    So, with the help of some Japanese friends, and Adeng, I'm going to make some small "business cards" with bible verses, encouraging words, and our church place and time on them.

    **Do what you can with what you have, everywhere, all the time.**

  4. Thanks for the encouragement, Pam and Annie!

    And Annie, you're right - we're supposed to "always be ready" as Peter says. And we also always need to remember that the Holy Spirit arrived on the scene before we did, and when we are willing to be used, the Spirit will help us, and stir people's hearts and minds to hear and receive what we have to share.
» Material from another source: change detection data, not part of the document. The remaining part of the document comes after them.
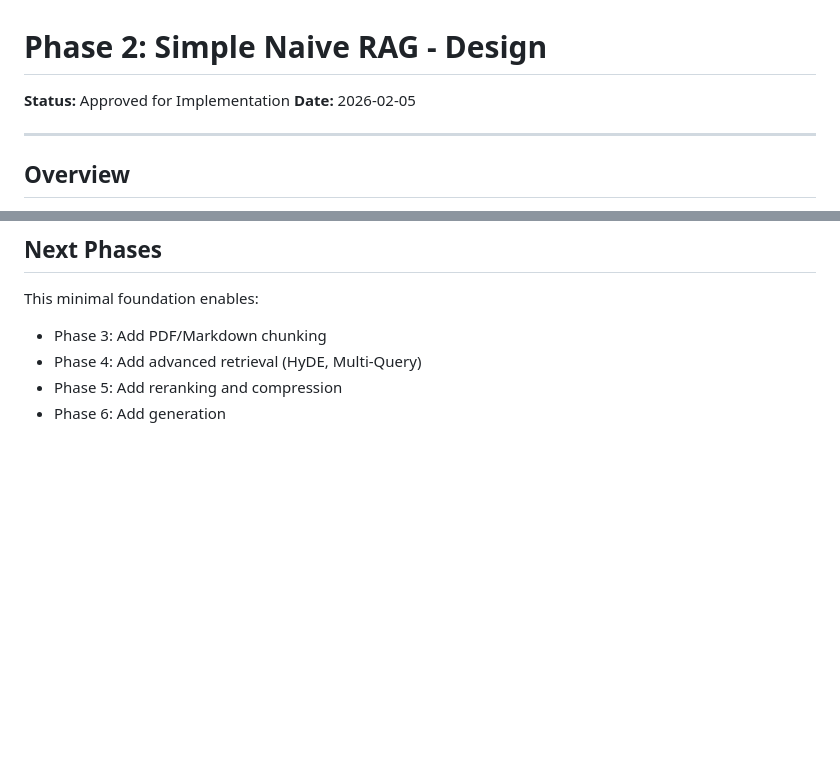
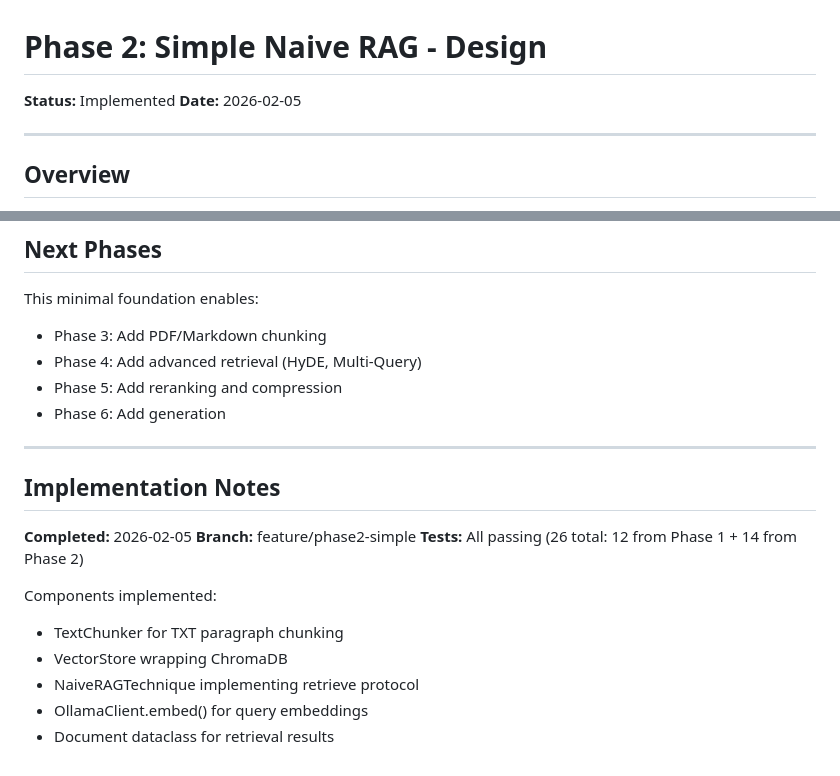
Before and after one commit to katmandoo212/aragsys, a Markdown page: docs/plans/2026-02-05-phase2-simple-design.md, 2 parts joined by grey strips. Rendered like a GitHub page; blank space fills up the shorter version.

Commit message:
docs: mark Phase 2 simple as implemented
- Update status to Implemented
- Add implementation notes

```diff
--- a/docs/plans/2026-02-05-phase2-simple-design.md
+++ b/docs/plans/2026-02-05-phase2-simple-design.md
@@ -1,6 +1,6 @@
 # Phase 2: Simple Naive RAG - Design
 
-**Status:** Approved for Implementation
+**Status:** Implemented
 **Date:** 2026-02-05
 
 ---
@@ -220,3 +220,18 @@ This minimal foundation enables:
 - Phase 4: Add advanced retrieval (HyDE, Multi-Query)
 - Phase 5: Add reranking and compression
 - Phase 6: Add generation
+
+---
+
+## Implementation Notes
+
+**Completed:** 2026-02-05
+**Branch:** feature/phase2-simple
+**Tests:** All passing (26 total: 12 from Phase 1 + 14 from Phase 2)
+
+Components implemented:
+- TextChunker for TXT paragraph chunking
+- VectorStore wrapping ChromaDB
+- NaiveRAGTechnique implementing retrieve protocol
+- OllamaClient.embed() for query embeddings
+- Document dataclass for retrieval results
```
We don't do the work, the Holy Spirit pours out God's grace into the situation, and we are simply a vessel God can use as a "container" for the Spirit and grace!

    And my apologies to Sherry Cruise, owner and operatore of the Grapevine in St. Edward - it is a great place to have lunch!

  5. I have recently finished the Book, "They like Jesus, but not the church." The author, himself a Christian pastor agreed with Pastor Mike's friend. He prepared his sermons in a coffee shop close to the church. As a "regular" he formed friendships with the owner, the baristas, and other "regulars". Even though many were non-believers they found this minister and his views "interesting." Sometimes total strangers saw the Bibles and commentaries on the table and asked if he was a pastor. When he said he was, they asked if they could pull up a chair and ask him a question they had always "wondered about."

    What that pastor was doing was mingling with non-believers. Isn't that exactly what Jesus did?

    As a teacher, I mingle with non-believers every day. Some are teachers and paras; some are students. I pray and ask God to give me opportunities to do what I can, within the boundaries established by my employer to share the love of Christ with them. And I have received many opportunities In fact, I should warn you - Before you do this, you better be prepared. It will happen! Have a great week!

    Tom Collins

  6. Great thoughts, Tom! Thanks for challenging us - and thanks for the reminder about that book. I haven't read it, but it's created quite a buzz among people who are paying attention to cultural trends today.

    (This seems like a good time to say I always welcome hearing about books that are challenging you and are worth checking out! We will all benefit from that.)